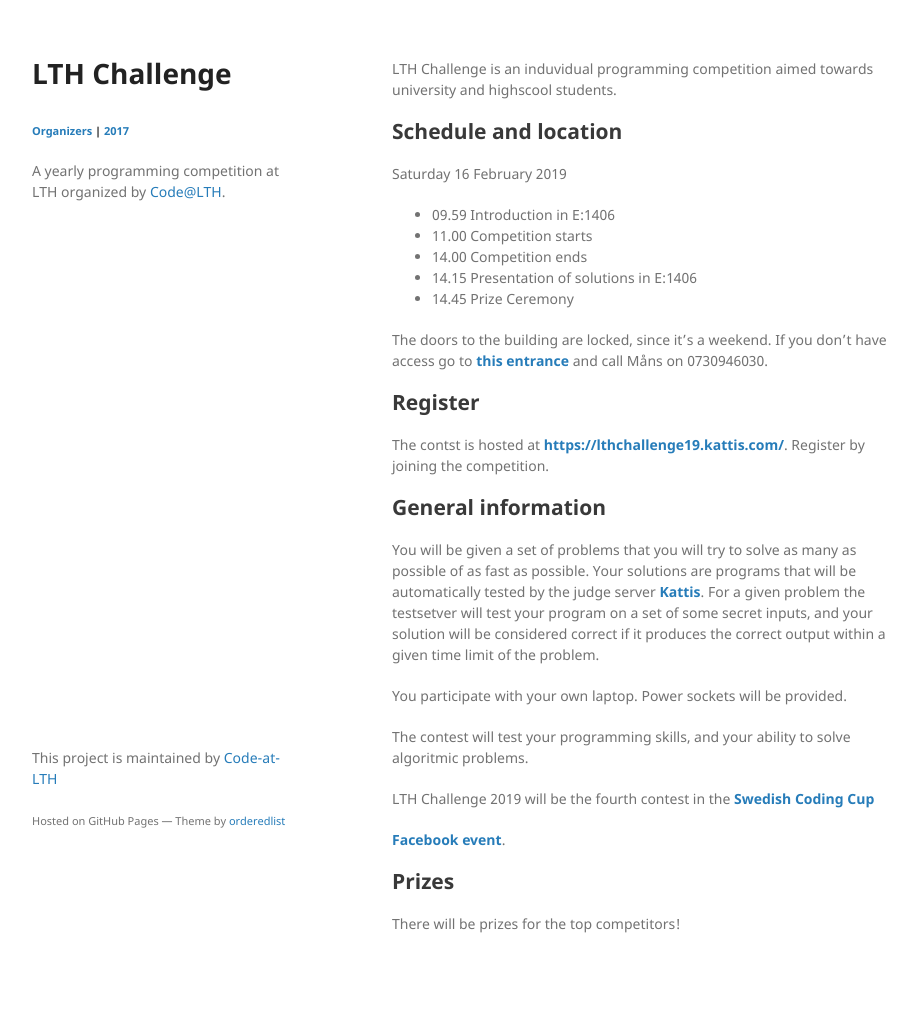
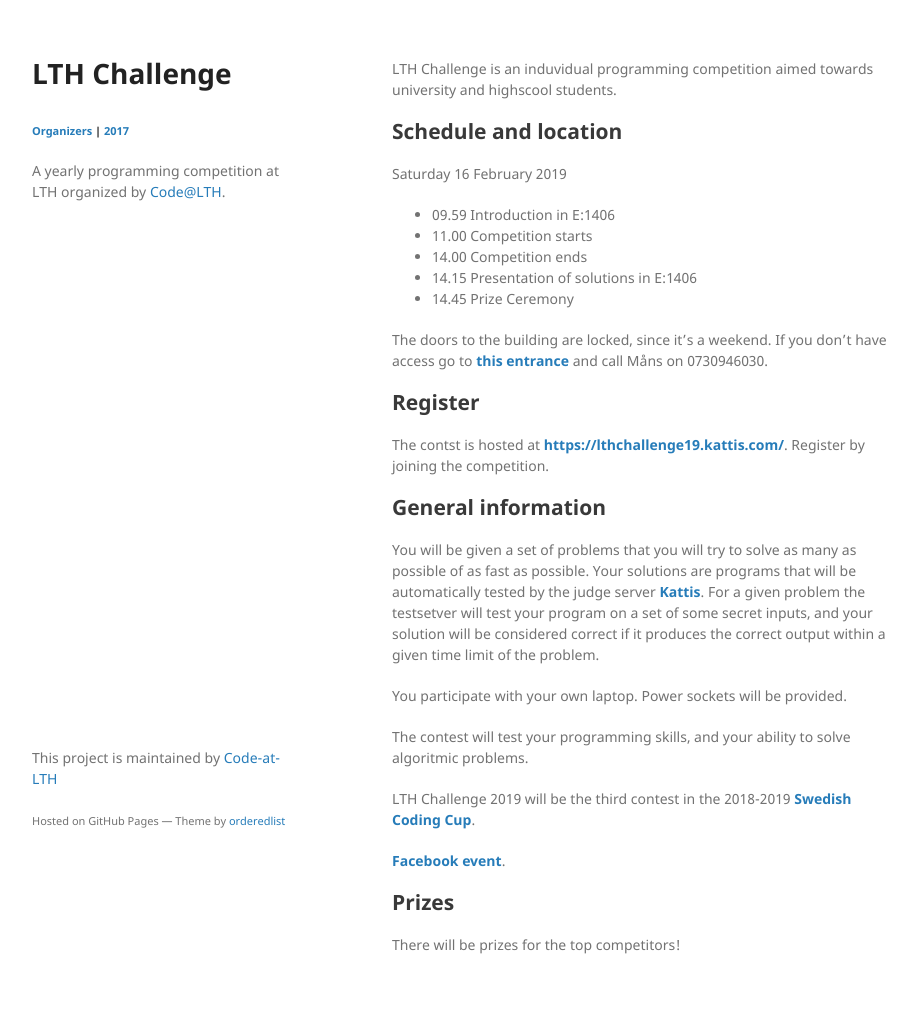
Before and after one commit to Code-at-LTH/lthchallenge, a Jekyll site: the page built from index.md, in a window 1280 px wide. Shown: the whole page, without its empty margins (178-1095 px from the left). Built offline with Jekyll 4.4.1, drawn with Linux system fonts in a browser that asks for light colours; before the commit the page ends 1004 px from its top, so only the background shows below that.

Commit message:
fourth -> third

```diff
--- a/index.md
+++ b/index.md
@@ -23,7 +23,7 @@ You participate with your own laptop. Power sockets will be provided.
 
 The contest will test your programming skills, and your ability to solve algoritmic problems.
 
-LTH Challenge 2019 will be the fourth contest in the **[Swedish Coding Cup](http://codingcup.se/)**
+LTH Challenge 2019 will be the third contest in the 2018-2019 **[Swedish Coding Cup](http://codingcup.se/)**.
 
 **[Facebook event](https://www.facebook.com/events/2151930584864217/)**.
 
```
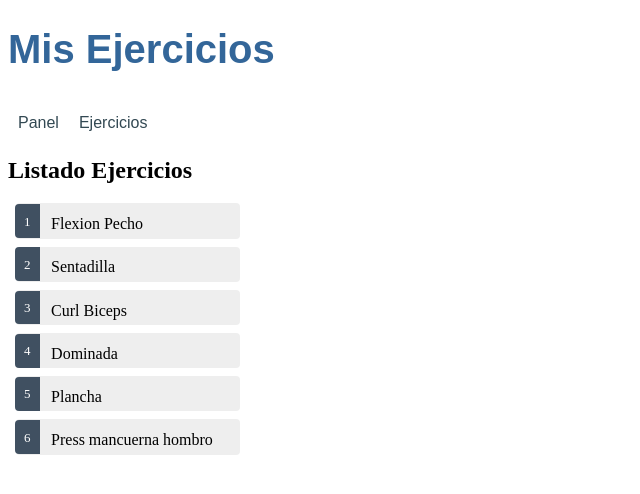
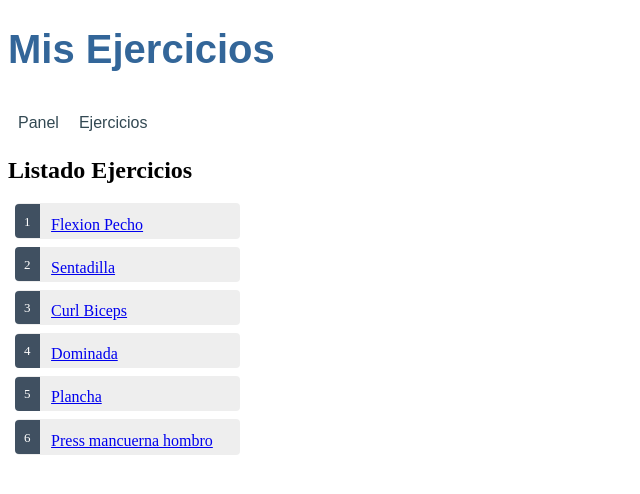
Before and after one commit to pacogomezarnal/listaEjercicios, an Angular app: page /ejercicios in a window 1280 px wide. Shown: the top 494 px of the page, without its empty margins (0-640 px from the left). Built offline with nearby package versions, Linux system fonts and the light colour scheme.

Commit message:
Modificando detalle

```diff
--- a/src/app/ejercicio-detalle/ejercicio-detalle.component.ts
+++ b/src/app/ejercicio-detalle/ejercicio-detalle.component.ts
@@ -10,12 +10,12 @@ import {EjercicioService} from '../ejercicio.service'
 })
 export class EjercicioDetalleComponent implements OnInit {
 
-  @Input() ejercicio:Ejercicio;
+  ejercicio:Ejercicio;
 
   constructor(private route:ActivatedRoute,private ejercicioService:EjercicioService) { }
 
   ngOnInit(): void {
-    this.getEjercicio;
+    this.getEjercicio();
   }
 
   getEjercicio():void{
--- a/src/app/ejercicios/ejercicios.component.html
+++ b/src/app/ejercicios/ejercicios.component.html
@@ -1,7 +1,8 @@
 <h2>Listado Ejercicios</h2>
 <ul class="ejercicios">
   <li *ngFor="let ejercicio of ejercicios" (click)="onSelectEjercicio(ejercicio)" [class.selected]="ejercicio===ejercicioSeleccionado">
-    <span class="ejercicio">{{ejercicio.id}} </span>{{ejercicio.name}}
+    <a routerLink="/detalle/{{ejercicio.id}}">
+      <span class="ejercicio">{{ejercicio.id}} </span>{{ejercicio.name}}
+    </a>
   </li>
 </ul>
-<app-ejercicio-detalle [ejercicio]="ejercicioSeleccionado"></app-ejercicio-detalle>
```
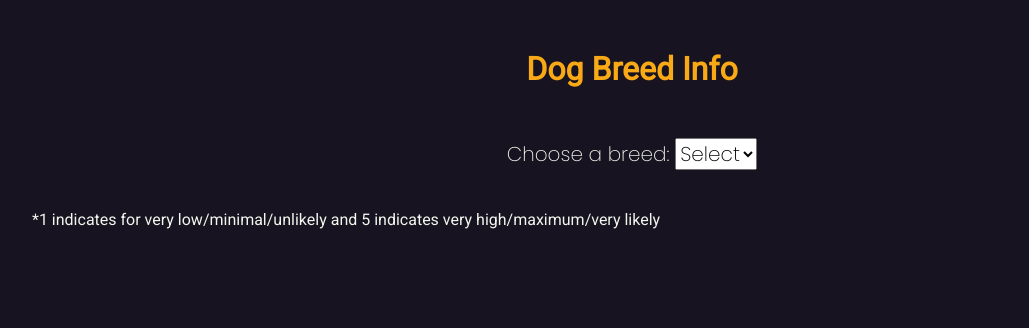
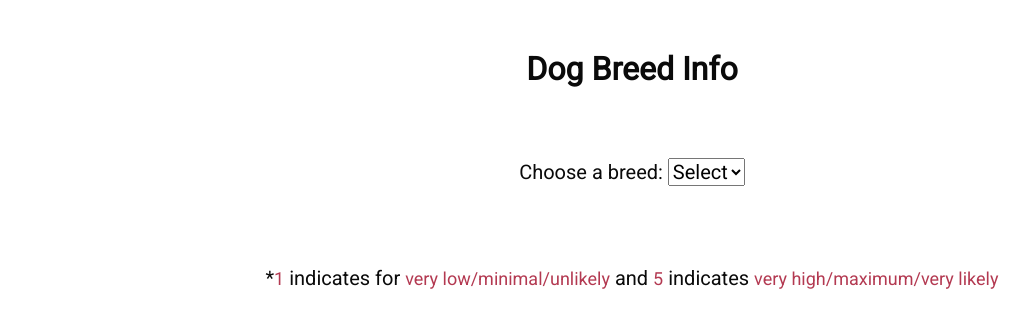
Before and after one commit to jvillad/the-dog-app, a plain HTML site: page index.html in a window 1280 px wide. Shown: the whole page, without its empty margins (8-1037 px from the left). Drawn offline with Linux system fonts and the light colour scheme; no server answers.

Commit message:
update styling for better view

```diff
--- a/style.css
+++ b/style.css
@@ -7,7 +7,7 @@
     --maroon: #B33951;
     --red: #EB5160;
     --grey: #5b5a5d;
-    --green: #00FF00;
+    --white: #ffffff;
     --font-size: 1.3rem;
     --space: 'Space Mono', monospace;
     --roboto: 'Roboto', sans-serif;
@@ -29,9 +29,15 @@ html {
 }
 
 body {
-    background-color: var(--secondblack);
-    color: var(--cream);
+    background-color: var(--white);
+    color: var(--black);
     font-family: var(--roboto);
+}
+
+.highlight {
+    color: var(--maroon);
+    font-weight: 400;
+    font-size: 18px;
 }
 
 .page-container {
@@ -39,33 +45,41 @@ body {
     padding-top: 50px;
     margin: 0 auto;
     max-width: 1200px;
+    text-align: center;
+    padding-bottom: 50px;
 
 }
 
+.note p {
+    padding-top: 40px;
+    font-size: 20px;
+}
+
 .page-container h1 {
-
+    font-family: var(--roboto);
+    padding-bottom: 30px;
     text-align: center;
-    font-family: var(--roboto);
-    padding-bottom: 50px;
-    color: var(--yellow);
 }
 
 .selection {
     text-align: center;
     padding-bottom: 40px;
+    padding-top: 40px;
 }
+
 
 select, label {
     font-size: 20px;
-    font-family: var(--poppins);
+    font-family: var(--roboto);
 }
 
 img {
+
     border-radius: 15px;
-    height: 410px;
+    height: 465px;
     width: 600px;
     margin: 0 auto;
-    max-width: 100%;
+    min-width: 100%;
     max-height: 100%;
 }
 
@@ -82,9 +96,18 @@ span.breed-name {
 
 
 .breed-details ul {
+    font-size: 20px;
     list-style-type: none;
-    text-align: center;
+    /* text-align: center; */
+    display: block;
+    columns: 2;
+
 }
+
+.breed-details ul li {
+    padding-top: 15px;
+}
+
 
 @media (max-width: 768px) {
     .dog-details {
@@ -92,11 +115,11 @@ span.breed-name {
         gap: 20px;
     }
     img {
+        width: 365px;
         padding-bottom: 100px;
         display: block;
         margin-left: auto;
         margin-right: auto;
-        width: 50%;
     }
 
     .page-container h1 {
@@ -107,6 +130,5 @@ span.breed-name {
 }
 
 .breed-info {
-    font-size: 16px;
     color: var(--red);
 }
```
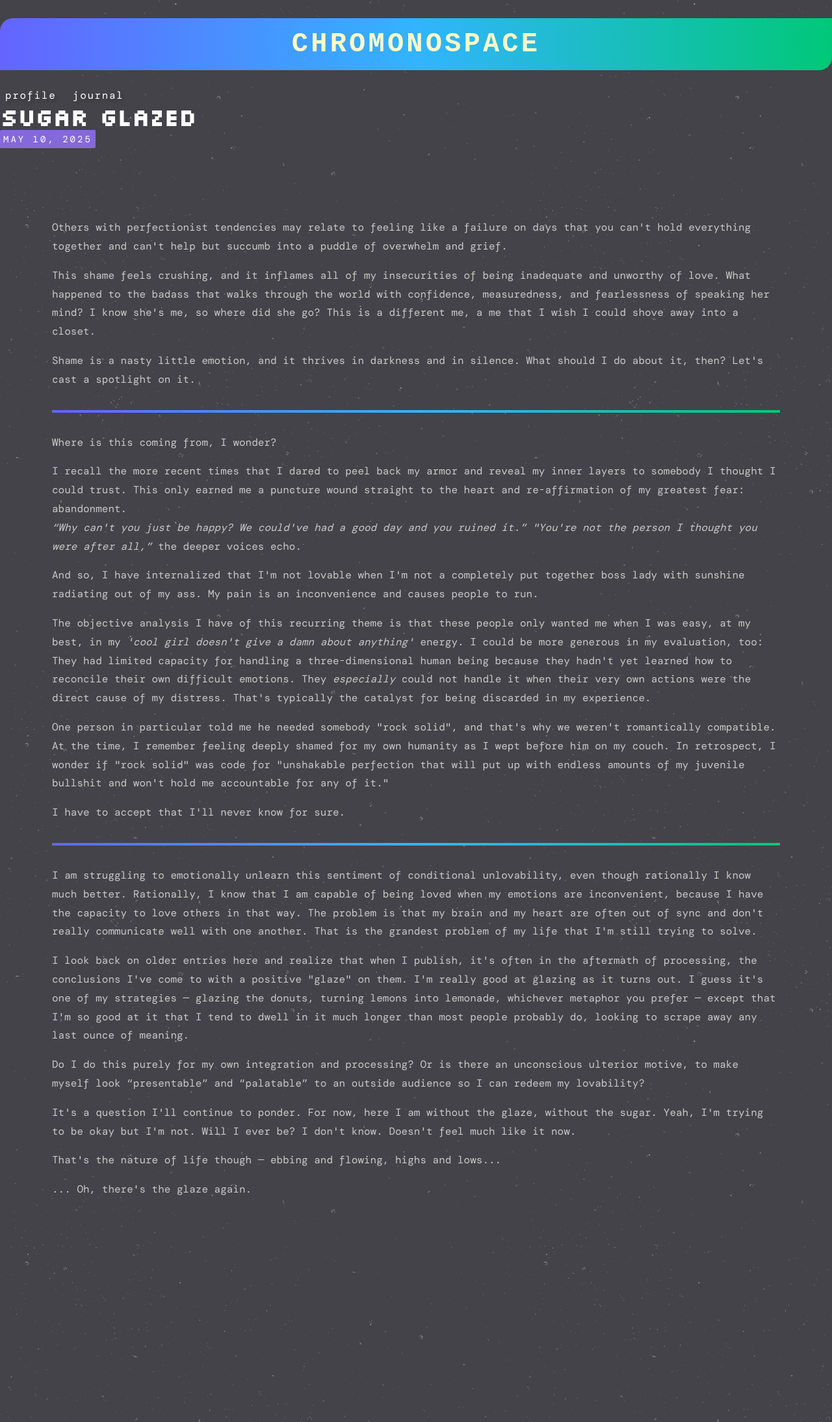
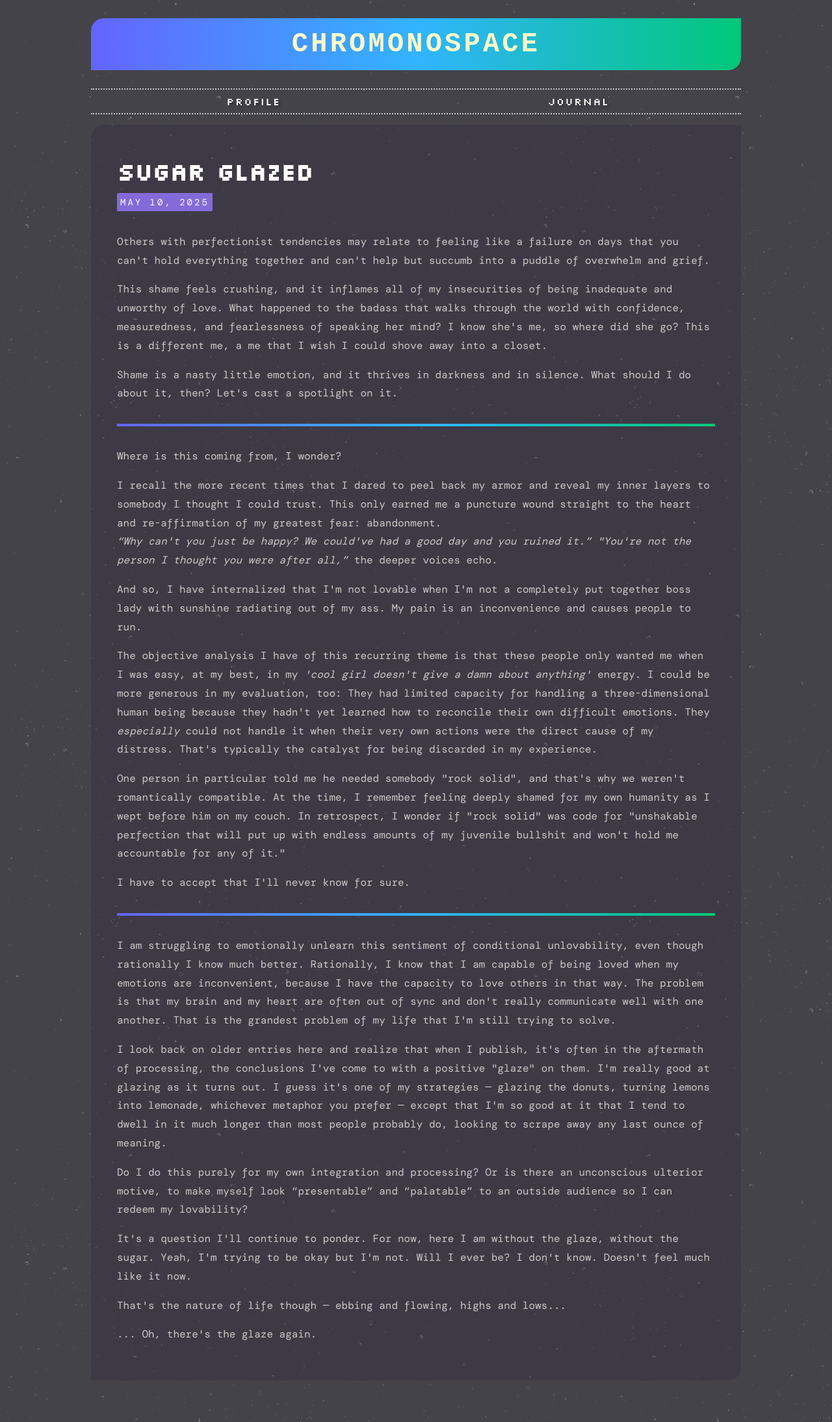
Before and after one commit to iridiumquartz/chromonospace, a Jekyll site: the page built from journal/20250510.html, in a window 1280 px wide. Shown: the whole page at 65% size. Built offline with Jekyll 4.4.1, drawn with Linux system fonts in a browser that asks for light colours; some web fonts are replaced.

Commit message:
Update 20250510.html

```diff
--- a/journal/20250510.html
+++ b/journal/20250510.html
@@ -1,27 +1,14 @@
-<!DOCTYPE html>
-<html lang="en">
-<head>
-    <meta charset="UTF-8">
-    <meta name="viewport" content="width=1024">
-    <link href="../style.css" rel="stylesheet">
-    <link rel="icon" type="image/png" href="/assets/favicon-dark.png" media="(prefers-color-scheme: dark)">
-    <link rel="icon" type="image/png" href="/assets/favicon-light.png" media="(prefers-color-scheme: light)">
-    <link rel="icon" type="image/png" href="/assets/favicon-dark.png">
-    <title>j o u r n a l ★ s p a c e</title>
-</head>
-<body>
-    <div class="container-y">
-        <header>
-            <h1>chromonospace</h1>
-        </header>
-        <nav-component></nav-component>
+---
+layout: default
+title: "j o u r n a l ★ s p a c e"
+---
+<article>
     <div class="blogtitledate">
         <h2>sugar glazed</h2>
         <span><em>May 10, 2025</em></span>
     </div>
-        <section>
-            <article>
-                Others with perfectionist tendencies may relate to feeling like a failure on days that you can't hold everything together and can't help but succumb into a puddle of overwhelm and grief.
+
+    <p>Others with perfectionist tendencies may relate to feeling like a failure on days that you can't hold everything together and can't help but succumb into a puddle of overwhelm and grief.</p>
 
     <p>This shame feels crushing, and it inflames all of my insecurities of being inadequate and unworthy of love. What happened to the badass that walks through the world with confidence, measuredness, and fearlessness of speaking her mind? I know she's me, so where did she go? This is a different me, a me that I wish I could shove away into a closet.
 
@@ -50,9 +37,3 @@
 
     <p>... Oh, there's the glaze again.
 </article>
-        </section>
-        <footer></footer>
-    </div>
-    <script src="/script.js"></script>
-</body>
-</html>
```
Lines whose indentation alone changed are shown as unchanged.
● ● ● ●
All lines with the word "html" are needed; pull them from the entries and copy each.

- [COMPLETED EXERCISE]
--- a/src/app/ejercicios/ejercicios.component.html
+++ b/src/app/ejercicios/ejercicios.component.html
Before and after one commit to jvillad/the-dog-app, a plain HTML site: page index.html in a window 1280 px wide. Shown: the whole page, without its empty margins (8-1037 px from the left). Drawn offline with Linux system fonts and the light colour scheme; no server answers.
@@ -29,9 +29,15 @@ html {
Before and after one commit to iridiumquartz/chromonospace, a Jekyll site: the page built from journal/20250510.html, in a window 1280 px wide. Shown: the whole page at 65% size. Built offline with Jekyll 4.4.1, drawn with Linux system fonts in a browser that asks for light colours; some web fonts are replaced.
Update 20250510.html
--- a/journal/20250510.html
+++ b/journal/20250510.html
-<!DOCTYPE html>
-<html lang="en">
-</html>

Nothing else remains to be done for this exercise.